e’ve been putting in the miles this month, giving our Kia Soul a good test on the UK’s motorways, with trips to Birmingham, Coventry, Nottingham and Northampton, covering several hundred miles. While the Kia drives well in town, it’s a bit of a letdown on the long haul.
First, we’ve got an auto which delivers 0–62mph in 11.7secs, and the acceleration at higher speeds is limited. The road noise kicks in at about 55mph, which means either conversation is kept to a minimum or the kids’ music is blasting out. The seats don’t fare much better. My bufeted ears were only outdone by my numb back.
I’d expect a car in this segment to be more economical, but you only get a disappointing 37mpg against a predicted 47.1mpg for the new Soul’s diesel engine.
It seems our Soul is defnitely suited to urban driving – a good reason to stay in town in future.
W1582cc, 4cyl turbodiesel, FWD, 126bhp, 192lb ft 47.1mpg, 158g/km CO2 0–62mph in 11.7secs, 110mph 1557kg £21,550/£21,550 his month’s big question: is the latest Mini a goodlooking car? Beauty, of course, is in the eye of the beholder – several apparently sane humans I’ve chatted to, for example, believe London’s Shard skyscraper to be a beautiful piece of architecture rather than gauche blasphemy of the landscape – but, after six months of staring at our Cooper, TG is qualifed to pass judgement.
And the judgement is this: it’s nowhere – nowhere – near as bad as we, and the rest of the world, feared it might be when the frst spy shots emerged of the MkIII car in 2013, spy shots showing a yellow car with a chin to put Jay Leno to shame. In fact, so unfattering were the spy shots, and so vehement the online response, that Mini’s PR machine felt sufciently moved to release a statement that they no doubt intended to read as ‘jovial fst-waving’ but only managed to achieve ‘sense of humour failure’.
“Relentless papping is something British celebrities have learned to live with,” read the release. “Absolutely unaware and without make-up, the youngest member of our family was caught by sensationalist photographers in a highly sensitive family moment...”
And so on for several paragraphs more of anthropomorphic weirdness. Those original shots transpired to be of the Cooper S, which wears a rather bolder front spoiler than the standard Mini One and Cooper, a bottom lip that gives it the look of a suferer of both chronic underbite and spadeface syndrome. Our car’s phizog is rather less challenging.
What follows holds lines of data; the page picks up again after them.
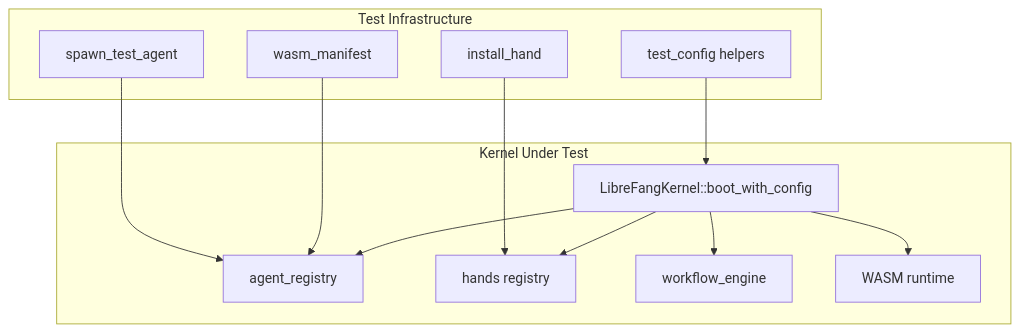
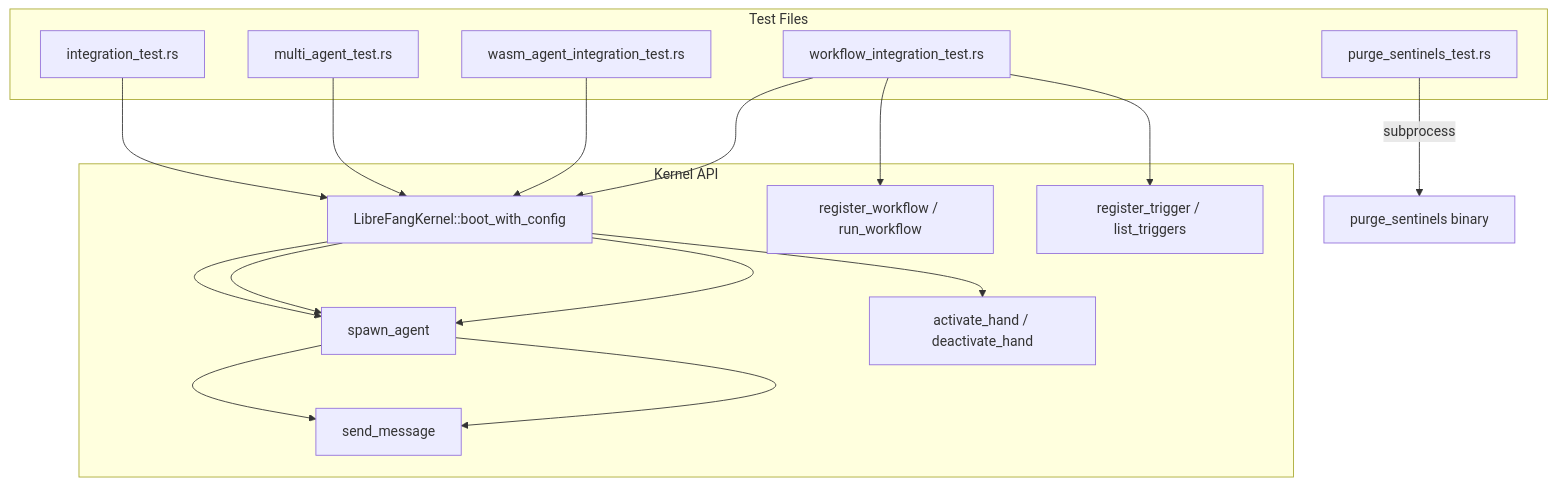
The diagram in other-librefang-kernel-tests.md (leszek3737/librefang-WIki), drawn with Mermaid before and after one commit. The commit also changed other lines of this file and 98 other files, not shown here.

````diff
--- a/other-librefang-kernel-tests.md
+++ b/other-librefang-kernel-tests.md
@@ -33,26 +41,27 @@
 ```mermaid
 graph TD
-    subgraph "Test Infrastructure"
-        TC[test_config helpers]
-        IH[install_hand]
-        WM[wasm_manifest]
-        STA[spawn_test_agent]
+    subgraph Test Files
+        IT[integration_test.rs]
+        MA[multi_agent_test.rs]
+        WA[wasm_agent_integration_test.rs]
+        WF[workflow_integration_test.rs]
+        PS[purge_sentinels_test.rs]
     end
 
-    subgraph "Kernel Under Test"
+    subgraph Kernel API
         KB[LibreFangKernel::boot_with_config]
-        AR[agent_registry]
-        HR[hands registry]
-        WE[workflow_engine]
-        WA[WASM runtime]
+        SA[spawn_agent]
+        SM[send_message]
+        AH[activate_hand / deactivate_hand]
+        RW[register_workflow / run_workflow]
+        RT[register_trigger / list_triggers]
     end
 
-    TC --> KB
-    KB --> AR
-    KB --> HR
-    KB --> WE
-    KB --> WA
-    IH --> HR
-    WM --> AR
-    STA --> AR
+    IT --> KB --> SA --> SM
+    MA --> KB --> AH
+    WA --> KB --> SA --> SM
+    WF --> KB --> SA
+    WF --> RW
+    WF --> RT
+    PS -->|subprocess| BIN[purge_sentinels binary]
 ```
````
Still, the Mini is one of those cars that’s curiously colour-dependent. Bright shades,
TRoom in the rear for two, and exactly no more. New fve-door Mini has a three-seat rear bench to these eyes at least, seem to highlight the MkIII’s bulkier fanks, whereas dark colours, like the blue of our test car, help to shrink it visually. But no matter the paint job, there’s no question the newest Mini doesn’t manage the taut simplicity of the 2001 original (not to mention the 1959 original-original), instead resembling the ofce worker who’s piled on a few pounds but insists on wearing the same slim-ft shirts. (Obviously this is not an autobiographical simile.)
Tough gig for the Mini designers. BMW’s reboot proved an unexpectedly neat pastiche of the Fifties icon, leaving little in the way of wiggle room to evolve later generations. In truth, the MkIII doesn’t do a bad job in squeezing more room, tech and comfort into something still recognisably Mini-shaped. It’s prettier than the Shard, at least.
1798 Simon Carrington
Can the Soul hack it as an urban family runaround? REPORT 6 1499cc, 3cyl turbo petrol, FWD, 134bhp, 162lb ft 62.8mpg, 105g/km CO2
0–62mph in 7.9secs, 130mph 1085kg £ £15,300/£24,830 Total mileage 7206 Driver Sam Philip Why it’s here Is the original posh hatch still the best posh hatch?